Electronic Thesis and Dissertation Repository

Thesis Format



Doctor of Philosophy




Plummer, Lawrence A.

2nd Supervisor

Parker, Simon C.

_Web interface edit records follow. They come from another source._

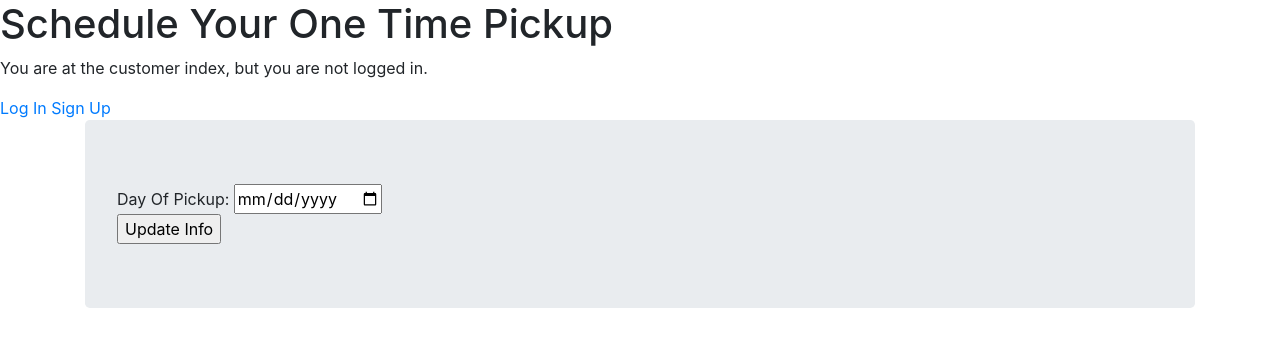
After one commit to GingerGuy93/trash_collector, a Django app: template trash_collector/customers/templates/customers/one_time_pickup.html in a window 1280 px wide. The commit adds this page. Shown: the top 347 px of the page. Run offline with Django 3.2, Linux system fonts and the light colour scheme; the template is opened without the code that fills it, so the values that code supplies are empty; some libraries are stand-ins or nearby versions.

Commit message:
Fully functionality for changing a users pickup day of the week and a one time pick up.

```diff
--- a/trash_collector/customers/templates/customers/change.html
+++ b/trash_collector/customers/templates/customers/change.html
@@ -18,11 +18,8 @@
   <div class="jumbotron">
     <form action="{% url 'customers:change' %}" method="post">
         {% csrf_token %}
-        Name: <input type='text' name='name' id='name'><br>
         Pick Up Day: <input type='text' name='pickup_day' id='pickup_day'><br>
-        Street Address: <input type='text' name='address' id='address'><br>
-        Zip Code: <input type='text' name='zipcode' id='zipcode'><br>
-        <input type="submit" value='Update Info'>
+        <input type="submit" value='Update Pickup Day'>
     </form>
 </div>
 </div>
--- /dev/null
+++ b/trash_collector/customers/templates/customers/one_time_pickup.html
@@ -0,0 +1,27 @@
+{% extends 'base.html' %}
+{# This top line allows this template to utilizing the styling and layout from the base. All your templates should do the same. #}
+
+{% block title %} One Time Pickup {% endblock %}
+
+{% block header %} Schedule Your One Time Pickup {% endblock %}
+
+{% block content %}
+  {% if user.is_authenticated %}
+    Hello Customer {{ user.username }}!
+  {% else %}
+    <p>You are at the customer index, but you are not logged in.</p>
+    <a href="{% url 'login' %}">Log In</a>
+    <a href="{% url 'accounts:register' %}">Sign Up</a>
+
+  {% endif %}
+
+<div class="container">
+  <div class="jumbotron">
+    <form action="{% url 'customers:one_time_pickup' %}" method="post">
+        {% csrf_token %}
+        Day Of Pickup: <input type='date' name='one_time_pickup' id='one_time_pickup'><br>
+        <input type="submit" value='Update Info'>
+    </form>
+</div>
+</div>
+{% endblock %}
--- a/trash_collector/customers/urls.py
+++ b/trash_collector/customers/urls.py
@@ -8,5 +8,6 @@ app_name = "customers"
 urlpatterns = [
     path('', views.index, name="index"),
     path('sign_up/', views.sign_up, name="sign_up"),
-    path('change/', views.change, name='change')
+    path('change/', views.change, name='change'),
+    path('one_time_pickup/', views.one_time_pickup, name='one_time_pickup')
 ]
--- a/trash_collector/employees/views.py
+++ b/trash_collector/employees/views.py
@@ -29,8 +29,6 @@ def create(request):
         return render(request, 'employees/create.html')
 
 
-<<<<<<< HEAD
-=======
 def confirm_pickup(request, customer_id):
     Customer = apps.get_model('customers.Customer')
     customer = Customer.objects.get(pk=customer_id)
@@ -40,4 +38,3 @@ def confirm_pickup(request, customer_id):
         'customer': customer
     }
     return render(request, 'employees/confirm.html', context)
->>>>>>> 1c6bbafbe2752ed08dd6d755b10decc3d51d3383
--- a/trash_collector/templates/base.html
+++ b/trash_collector/templates/base.html
@@ -20,7 +20,10 @@
               <a class="nav-link" href="{% url 'customers:sign_up' %}">Register Account</a>
           </li>
           <li class="nav-item">
-              <a class="nav-link" href="{% url 'customers:change' %}">Edit Account Information</a>
+              <a class="nav-link" href="{% url 'customers:change' %}">Change Pickup Day</a>
+          </li>
+           <li class="nav-item">
+              <a class="nav-link" href="{% url 'customers:one_time_pickup' %}">Schedule One Time Pickup</a>
           </li>
        </ul>
     </nav>
```
Also changed, not shown: trash_collector/customers/views.py (+21 -3 lines).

Entrepreneurial actions, i.e., activities like hiring, marketing, financing, hustling (even bribing!), etc., requisite for building small businesses are less studied than antecedent opportunity recognition processes. The two most common form of contexts in which entrepreneurial actions are studied are opportunity-driven (Silicon-Valley type) and necessity-driven (poverty contexts). While there is a fair amount of research on community-based and band-driven Indigenous entrepreneurship, less is known about entrepreneurial actions by individual self-employed Métis and First Nations entrepreneurs in Canada/ Turtle Island. Métis and First Nations entrepreneurs face a differential set of obstacles in their pursuit for economic self-determination compared to their non-Indigenous counterparts. This dissertation endeavours to understand entrepreneurial actions undertaken by individual Métis and First Nations entrepreneurs and their similarities and differences with dominant notions, more specifically the extant notions of opportunity-driven and necessity-driven entrepreneurial actions. I do so abductively by leveraging qualitative methods, in the context of Métis and First Nations self-employed entrepreneurs in the Canadian Prairies (more specifically, Saskatchewan). Findings highlight that the entrepreneurial actions of Métis and First Nations entrepreneurs differ compared to dominant notions along three dimensions, namely – motivation, liabilities, and the actions themselves. I submit that this has both theoretical and practical implications as my findings make a case for explicitly accounting for a role of self-regulatory coping and volition as foundational micro-components of entrepreneurial action, in addition to knowledge and motivation already prescribed in extant literature.

Summary for Lay Audience

How do entrepreneurs who have a lifetime of experiences with systemic discrimination stay focused and motivated? What keeps an entrepreneur going despite not only deep rooted, intergenerational historical trauma and stigma but also everyday encounters with the same? Moreover, while there is research that inequality gets reproduced through seemingly trivial everyday micro-aggressions, are there ways and means to “undo” and mitigate these inequalities? This dissertation attempts to find answers to these questions in the context of Indigenous entrepreneurs in the Canadian Prairies. We find that Indigenous entrepreneurs have survived (and indeed many have thrived) despite multi-generational and ongoing experiences with systemic institutional barriers. We find that despite the deep hurt and psychological injuries due to intergenerational trauma and stigma, they have identified ways and means to not only subvert some of the insidious effects but also use their businesses to restore cultural practices and pride. What are these actions and strategies? This dissertation endeavors to shed light on these questions.